Content revision data:
•••

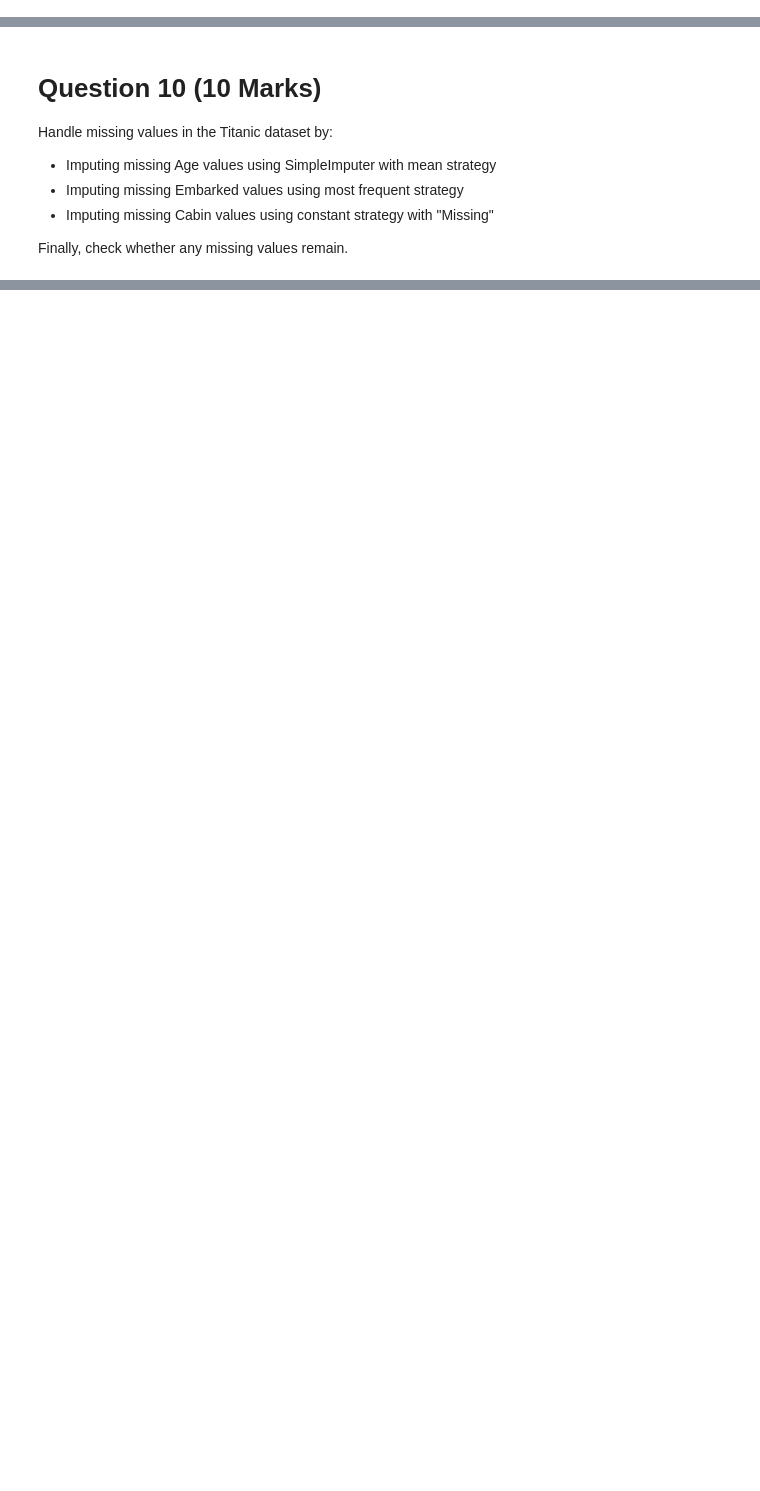
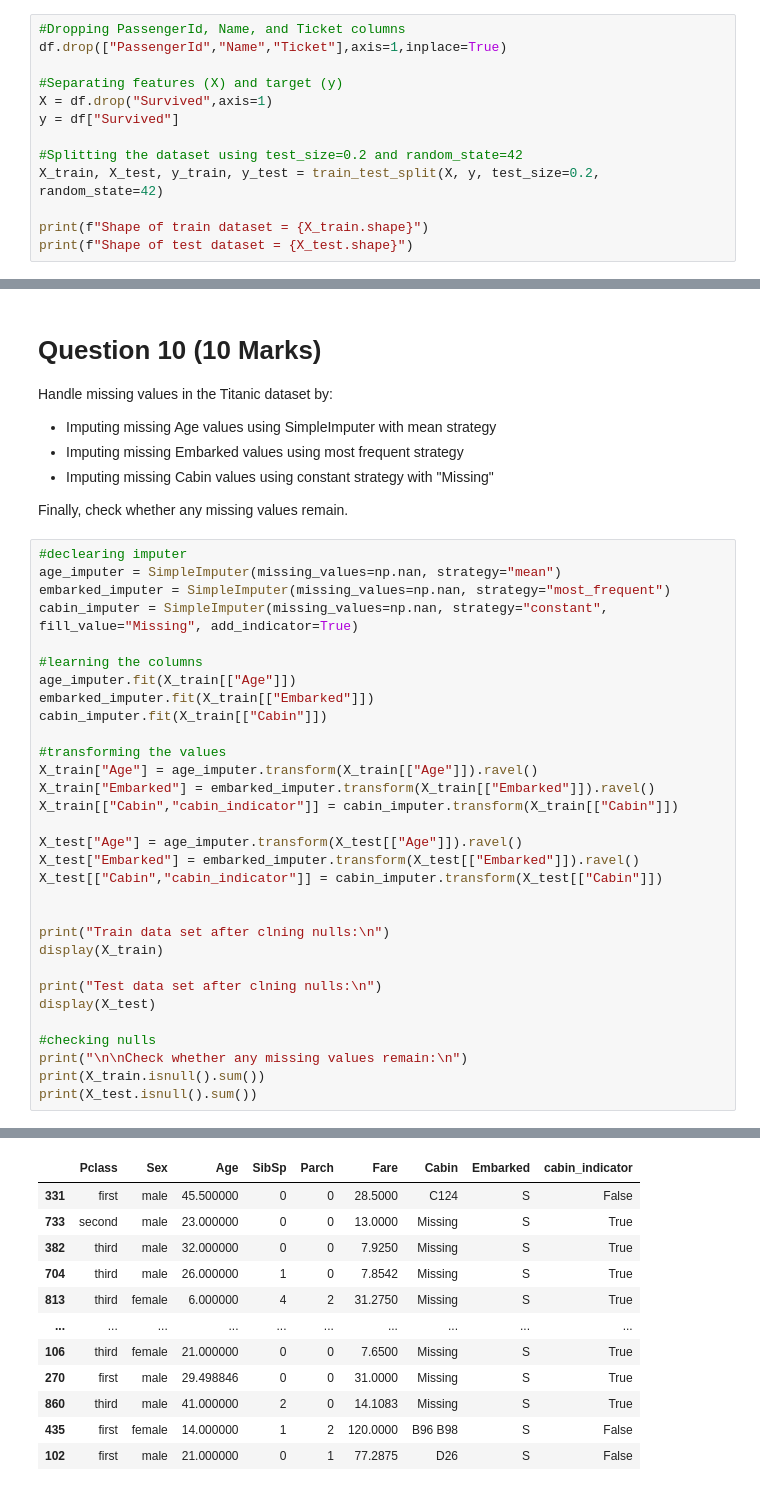
Before and after one commit to RiazullJannat/ML, a Jupyter notebook: ML_Assignment_01.ipynb, the cells around one changed output, grey strips where cells are left out. Saved outputs shown, nothing was run; the diff lists cells and outputs as text; blank space fills up the shorter version.

```diff
--- a/ML_Assignment_01.ipynb
+++ b/ML_Assignment_01.ipynb
@@ -274,3 +276,16 @@ Perform feature engineering and train-test split by:
 - Splitting the dataset using test_size=0.2 and random_state=42
 
 Display the shapes of train and test datasets.
+# %%
+#Dropping PassengerId, Name, and Ticket columns
+df.drop(["PassengerId","Name","Ticket"],axis=1,inplace=True)
+
+#Separating features (X) and target (y)
+X = df.drop("Survived",axis=1)
+y = df["Survived"]
+
+#Splitting the dataset using test_size=0.2 and random_state=42
+X_train, X_test, y_train, y_test = train_test_split(X, y, test_size=0.2, random_state=42)
+
+print(f"Shape of train dataset = {X_train.shape}")
+print(f"Shape of test dataset = {X_test.shape}")
@@ -282,3 +300,35 @@ Handle missing values in the Titanic dataset by:
 - Imputing missing Cabin values using constant strategy with "Missing"
 
 Finally, check whether any missing values remain.
+# %%
+#declearing imputer
+age_imputer = SimpleImputer(missing_values=np.nan, strategy="mean")
+embarked_imputer = SimpleImputer(missing_values=np.nan, strategy="most_frequent")
+cabin_imputer = SimpleImputer(missing_values=np.nan, strategy="constant", fill_value="Missing", add_indicator=True)
+
+#learning the columns
+age_imputer.fit(X_train[["Age"]])
+embarked_imputer.fit(X_train[["Embarked"]])
+cabin_imputer.fit(X_train[["Cabin"]])
+
+#transforming the values
+X_train["Age"] = age_imputer.transform(X_train[["Age"]]).ravel()
+X_train["Embarked"] = embarked_imputer.transform(X_train[["Embarked"]]).ravel()
+X_train[["Cabin","cabin_indicator"]] = cabin_imputer.transform(X_train[["Cabin"]])
+
+X_test["Age"] = age_imputer.transform(X_test[["Age"]]).ravel()
+X_test["Embarked"] = embarked_imputer.transform(X_test[["Embarked"]]).ravel()
+X_test[["Cabin","cabin_indicator"]] = cabin_imputer.transform(X_test[["Cabin"]])
+
+
+print("Train data set after clning nulls:\n")
+display(X_train)
+
+print("Test data set after clning nulls:\n")
+display(X_test)
+
+#checking nulls
+print("\n\nCheck whether any missing values remain:\n")
+print(X_train.isnull().sum())
+print(X_test.isnull().sum())
+# %% [output]
@@ -284,0 +336,12 @@ Finally, check whether any missing values remain.
+|  | Pclass | Sex | Age | SibSp | Parch | Fare | Cabin | Embarked | cabin_indicator |
+| 331 | first | male | 45.500000 | 0 | 0 | 28.5000 | C124 | S | False |
+| 733 | second | male | 23.000000 | 0 | 0 | 13.0000 | Missing | S | True |
+| 382 | third | male | 32.000000 | 0 | 0 | 7.9250 | Missing | S | True |
+| 704 | third | male | 26.000000 | 1 | 0 | 7.8542 | Missing | S | True |
+| 813 | third | female | 6.000000 | 4 | 2 | 31.2750 | Missing | S | True |
+| ... | ... | ... | ... | ... | ... | ... | ... | ... | ... |
+| 106 | third | female | 21.000000 | 0 | 0 | 7.6500 | Missing | S | True |
+| 270 | first | male | 29.498846 | 0 | 0 | 31.0000 | Missing | S | True |
+| 860 | third | male | 41.000000 | 2 | 0 | 14.1083 | Missing | S | True |
+| 435 | first | female | 14.000000 | 1 | 2 | 120.0000 | B96 B98 | S | False |
+| 102 | first | male | 21.000000 | 0 | 1 | 77.2875 | D26 | S | False |
```
Also changed, not shown: parts of 3 cells of this notebook.
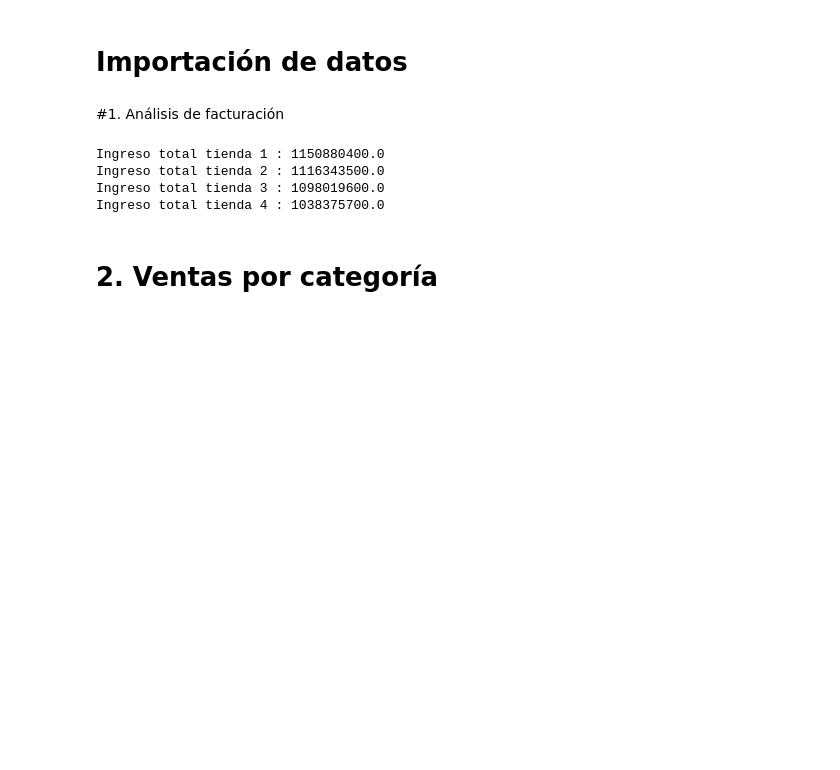
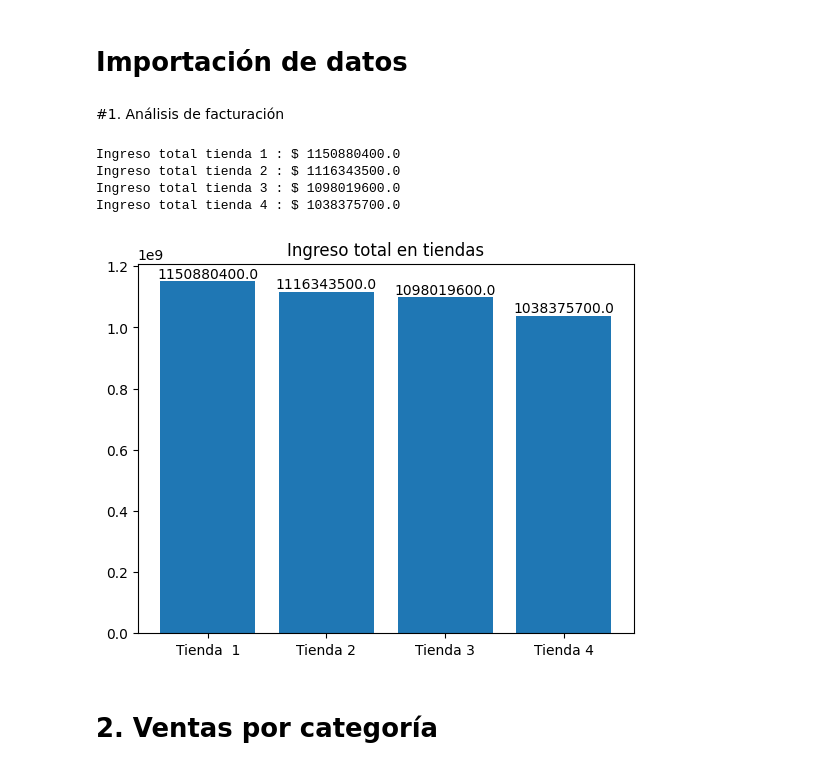
Before and after one commit to HadLe8/alura_store, a Jupyter notebook: AluraStoreLatam.ipynb, the cells around one changed output. Saved outputs shown, nothing was run; the diff lists cells and outputs as text; code cells hidden in the pictures; blank space fills up the shorter version.

```diff
--- a/AluraStoreLatam.ipynb
+++ b/AluraStoreLatam.ipynb
@@ -16,6 +16,7 @@ tienda3 = pd.read_csv(url3)
 tienda4 = pd.read_csv(url4)
 
 tiendas=[tienda, tienda2, tienda3, tienda4]
+cantidad_tiendas=['Tienda  1','Tienda 2', 'Tienda 3', 'Tienda 4']
 # %% [markdown]
 #1. Análisis de facturación
 # %%
@@ -25,12 +26,27 @@ for n in tiendas:
     ingreso_total = sum(n['Precio'])
     conteo+=1
     ingresos.append(ingreso_total)# Guardar en array
-    print(f'Ingreso total tienda {conteo} : {ingreso_total}')
+    print(f'Ingreso total tienda {conteo} : $ {ingreso_total}')
 # %% [output]
-Ingreso total tienda 1 : 1150880400.0
-Ingreso total tienda 2 : 1116343500.0
-Ingreso total tienda 3 : 1098019600.0
-Ingreso total tienda 4 : 1038375700.0
+Ingreso total tienda 1 : $ 1150880400.0
+Ingreso total tienda 2 : $ 1116343500.0
+Ingreso total tienda 3 : $ 1098019600.0
+Ingreso total tienda 4 : $ 1038375700.0
+# %%
+import matplotlib.pyplot as plt
+
+# Crear el gráfico de barras
+plt.bar(cantidad_tiendas, ingresos)
+
+# Agregar etiquetas a las barras
+for i, value in enumerate(ingresos):
+    plt.text(i, value, str(value), ha='center', va='bottom')
+
+# Mostrar el gráfico
+plt.title('Ingreso total en tiendas')
+plt.show()
+# %% [output]
+[figure, added]
 # %% [markdown]
 # 2. Ventas por categoría
 # %%
```
Also changed, not shown: parts of 11 cells of this notebook.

•••

### Goal of the exercise:
Where a line of the data holds "ipynb", show that line.

### Problem solution:
Before and after one commit to RiazullJannat/ML, a Jupyter notebook: ML_Assignment_01.ipynb, the cells around one changed output, grey strips where cells are left out. Saved outputs shown, nothing was run; the diff lists cells and outputs as text; blank space fills up the shorter version.
--- a/ML_Assignment_01.ipynb
+++ b/ML_Assignment_01.ipynb
Before and after one commit to HadLe8/alura_store, a Jupyter notebook: AluraStoreLatam.ipynb, the cells around one changed output. Saved outputs shown, nothing was run; the diff lists cells and outputs as text; code cells hidden in the pictures; blank space fills up the shorter version.
--- a/AluraStoreLatam.ipynb
+++ b/AluraStoreLatam.ipynb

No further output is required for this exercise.